There’s been no shortage of products designed to help musicians get their musical ideas into their computers. While at the Winter 2010 NAMM show in Anaheim, I saw the then-new Shure X2u XLR-to-USB signal adapter. It’s a compact, affordable single channel palm-sized adapter that promises to help solve the problem of how to interface a recording mic with your home computer.
The Shure X2u is a plug-and-play compact USB audio interface that provides three functions. It provides a high-quality microphone preamp with gain control and tri-color LED to measure sound levels; a monitor mix control to balance the level between the mic signal and playback audio; and a 1/8” headphone output with volume control. It’s plug-and-play ready for any current Mac or PC.
Shure included switchable phantom power so that the X2u will work with studio condenser mics as well as dynamic or ribbon mics. The on board A-to-D converter operates at 16-bit, and up to 48kHz sampling rate.
A nice feature is the supplied Velcro straps for mounting the X2u right on the mic stand, making it easy for the performer to make adjustments on the fly to his headphone mix. We also noticed that there was no delay (also known as latency) between the live vocal and the mix, which when present, can cause confusion when overdubbing at home.
Finally, the X2u is built into a sturdy, compact cylindrical metal housing that looks ready to withstand the rigors of use at home, in the studio, or on the road – plus it comes with a padded carrying case.
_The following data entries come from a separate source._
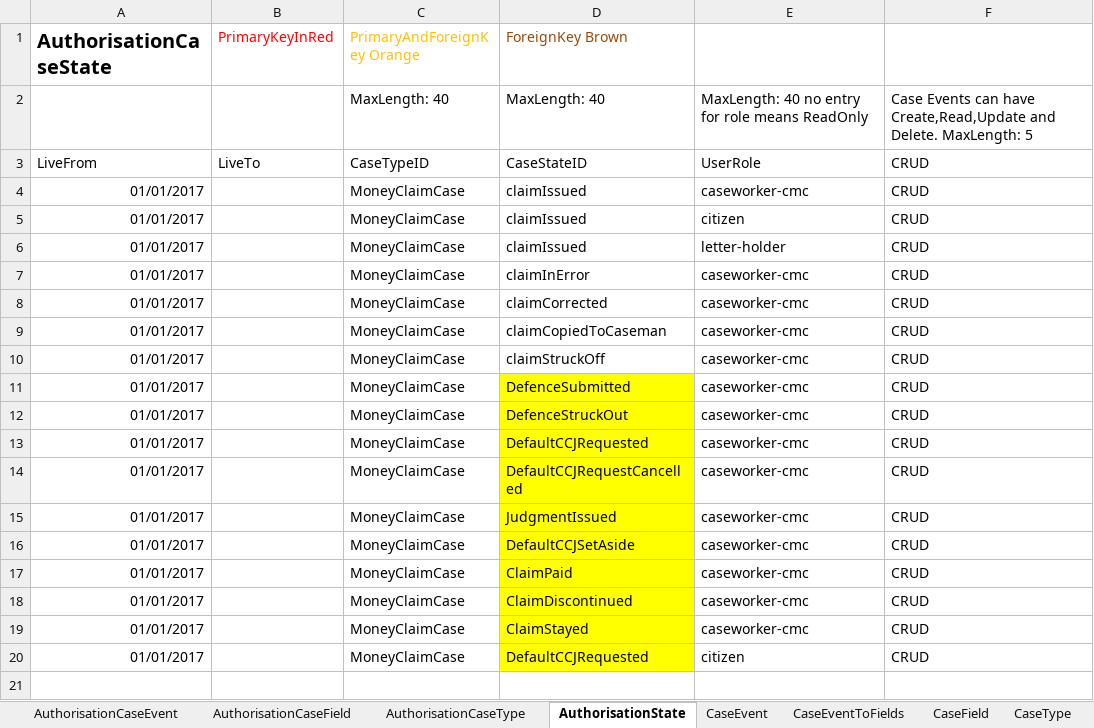
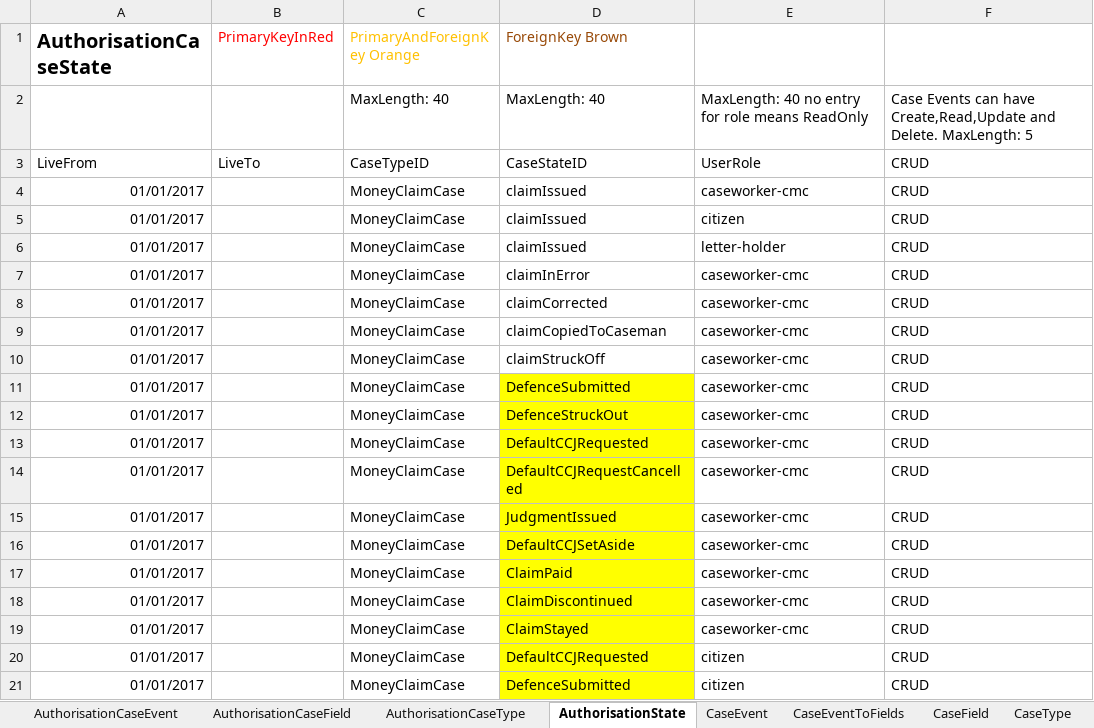
Before and after one commit to angusmack-msft/cmc-integration-tests, an Excel workbook: docker/ccd-definition-import/data/CCD_Definition_CMC.xlsx, sheet AuthorisationState, drawn as a sheet; values as stored, in another font and other column widths than the file's, no borders; the diff names each change by its address in the sheet, - before the commit and + after, or states it on an @@ line.

```diff
--- a/docker/ccd-definition-import/data/CCD_Definition_CMC.xlsx (sheet AuthorisationState)
+++ b/docker/ccd-definition-import/data/CCD_Definition_CMC.xlsx (sheet AuthorisationState)
+row 21: 01/01/2017 |  | MoneyClaimCase | DefenceSubmitted | citizen | CRUD
```
Also changed, not shown: sheet CaseEventToFields, sheet FixedLists, sheet ComplexTypes, sheet AuthorisationCaseField, sheet CaseField, sheet CaseTypeTab.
With a street price of $99, the X2u is an ideal choice to make computer recording easy for anyone who wants high quality audio without investing in a more expensive home recording set up.
See Echoes post “Using Apple’s Garage Band” for more information and story links on the Shure X2u.